[Start of Attachment]

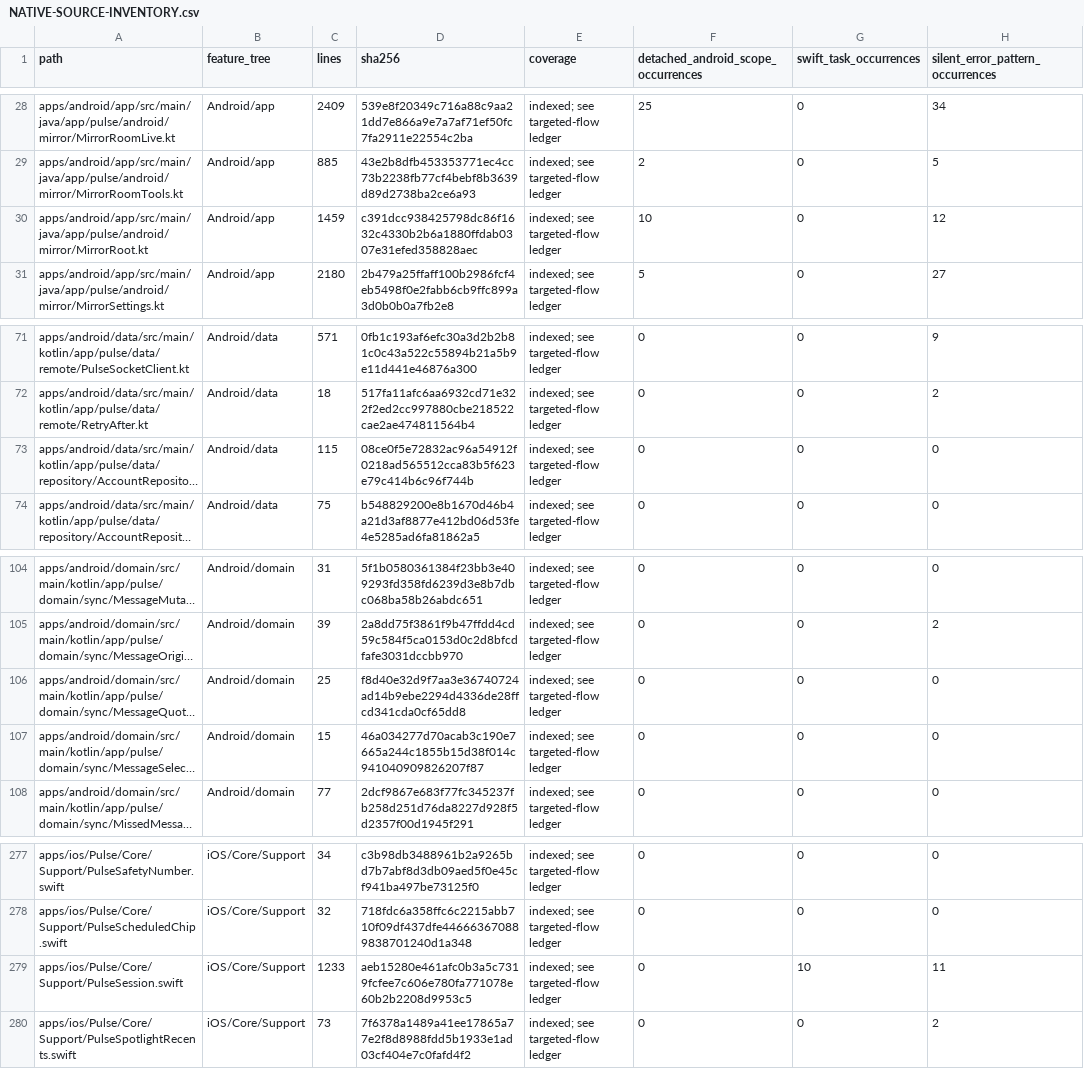
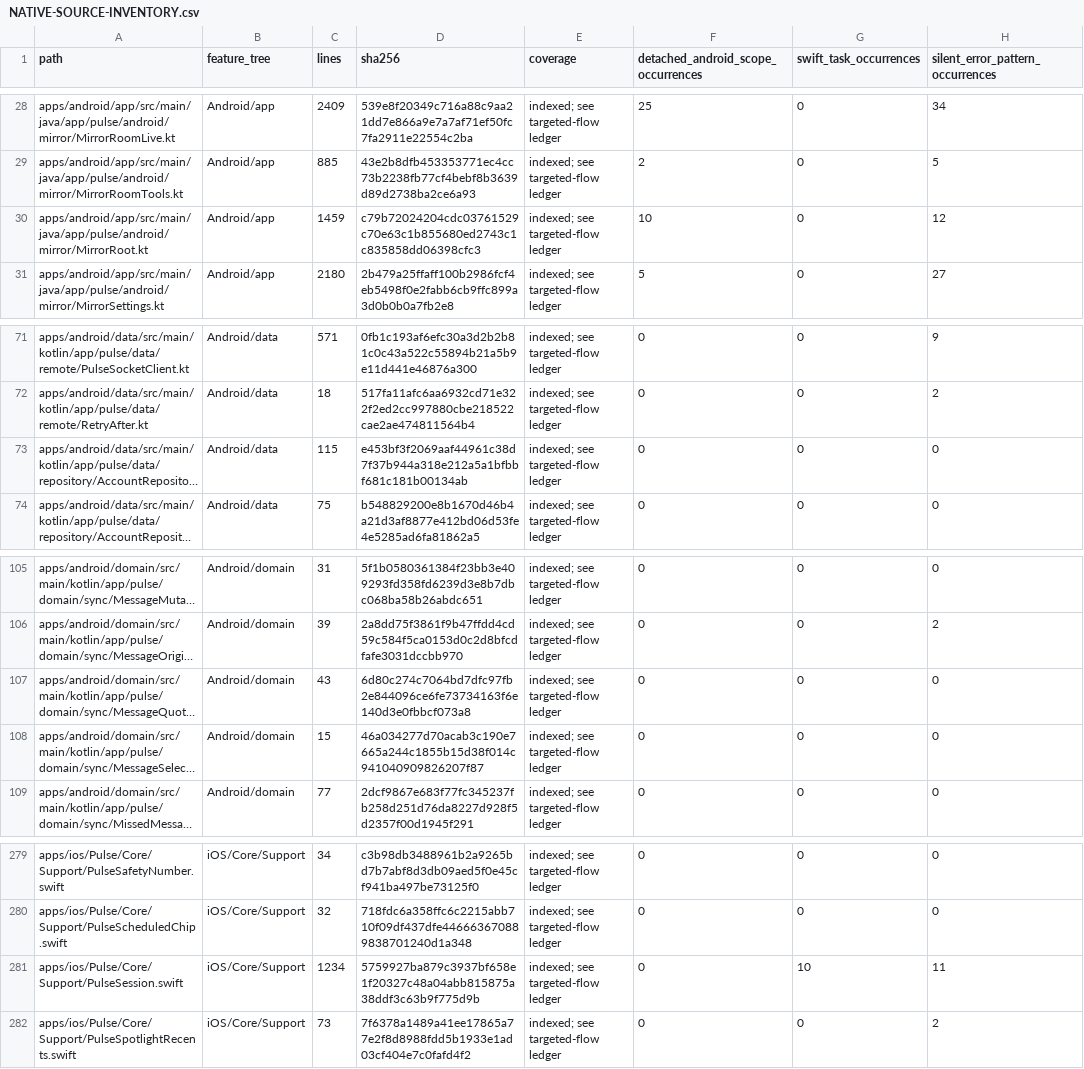
Before and after one commit to GrapseeAgency/the-mystrious-chat-app, a CSV file: docs/NATIVE-SOURCE-INVENTORY.csv, drawn as a sheet; only a part is shown, gaps mark what is left out; long unchanged cells end in …; addresses are those after the commit; the diff covers the shown part only; the diff names each change by its address in the sheet, - before the commit and + after, or states it on an @@ line.

```diff
--- a/docs/NATIVE-SOURCE-INVENTORY.csv
+++ b/docs/NATIVE-SOURCE-INVENTORY.csv
-D30 (sha256): c391dcc938425798dc86f1632c4330b2b6a1880ffdab0307e31efed358828aec
+D30 (sha256): c79b72024204cdc03761529c70e63c1b855680ed2743c1c835858dd06398cfc3
-D73 (sha256): 08ce0f5e72832ac96a54912f0218ad565512cca83b5f623e79c414b6c96f744b
+D73 (sha256): e453bf3f2069aaf44961c38d7f37b944a318e212a5a1bfbbf681c181b00134ab
-C107 (lines): 25
+C107 (lines): 43
-D107 (sha256): f8d40e32d9f7aa3e36740724ad14b9ebe2294d4336de28ffcd341cda0cf65dd8
+D107 (sha256): 6d80c274c7064bd7dfc97fb2e844096ce6fe73734163f6e140d3e0fbbcf073a8
-C281 (lines): 1233
+C281 (lines): 1234
-D281 (sha256): aeb15280e461afc0b3a5c7319fcfee7c606e780fa771078e60b2b2208d9953c5
+D281 (sha256): 5759927ba879c3937bf658e1f20327c48a04abb815875a38ddf3c63b9f775d9b
```
Also changed, not shown: 2 added rows and 24 edited cells elsewhere in this file, 19 other files.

[End of Attachment]

◆ What is being asked ◆
Retype the records exactly. Any image in them should not appear in what you write.

◆ Problem solution ◆
Before and after one commit to GrapseeAgency/the-mystrious-chat-app, a CSV file: docs/NATIVE-SOURCE-INVENTORY.csv, drawn as a sheet; only a part is shown, gaps mark what is left out; long unchanged cells end in …; addresses are those after the commit; the diff covers the shown part only; the diff names each change by its address in the sheet, - before the commit and + after, or states it on an @@ line.

```diff
--- a/docs/NATIVE-SOURCE-INVENTORY.csv
+++ b/docs/NATIVE-SOURCE-INVENTORY.csv
-D30 (sha256): c391dcc938425798dc86f1632c4330b2b6a1880ffdab0307e31efed358828aec
+D30 (sha256): c79b72024204cdc03761529c70e63c1b855680ed2743c1c835858dd06398cfc3
-D73 (sha256): 08ce0f5e72832ac96a54912f0218ad565512cca83b5f623e79c414b6c96f744b
+D73 (sha256): e453bf3f2069aaf44961c38d7f37b944a318e212a5a1bfbbf681c181b00134ab
-C107 (lines): 25
+C107 (lines): 43
-D107 (sha256): f8d40e32d9f7aa3e36740724ad14b9ebe2294d4336de28ffcd341cda0cf65dd8
+D107 (sha256): 6d80c274c7064bd7dfc97fb2e844096ce6fe73734163f6e140d3e0fbbcf073a8
-C281 (lines): 1233
+C281 (lines): 1234
-D281 (sha256): aeb15280e461afc0b3a5c7319fcfee7c606e780fa771078e60b2b2208d9953c5
+D281 (sha256): 5759927ba879c3937bf658e1f20327c48a04abb815875a38ddf3c63b9f775d9b
```
Also changed, not shown: 2 added rows and 24 edited cells elsewhere in this file, 19 other files.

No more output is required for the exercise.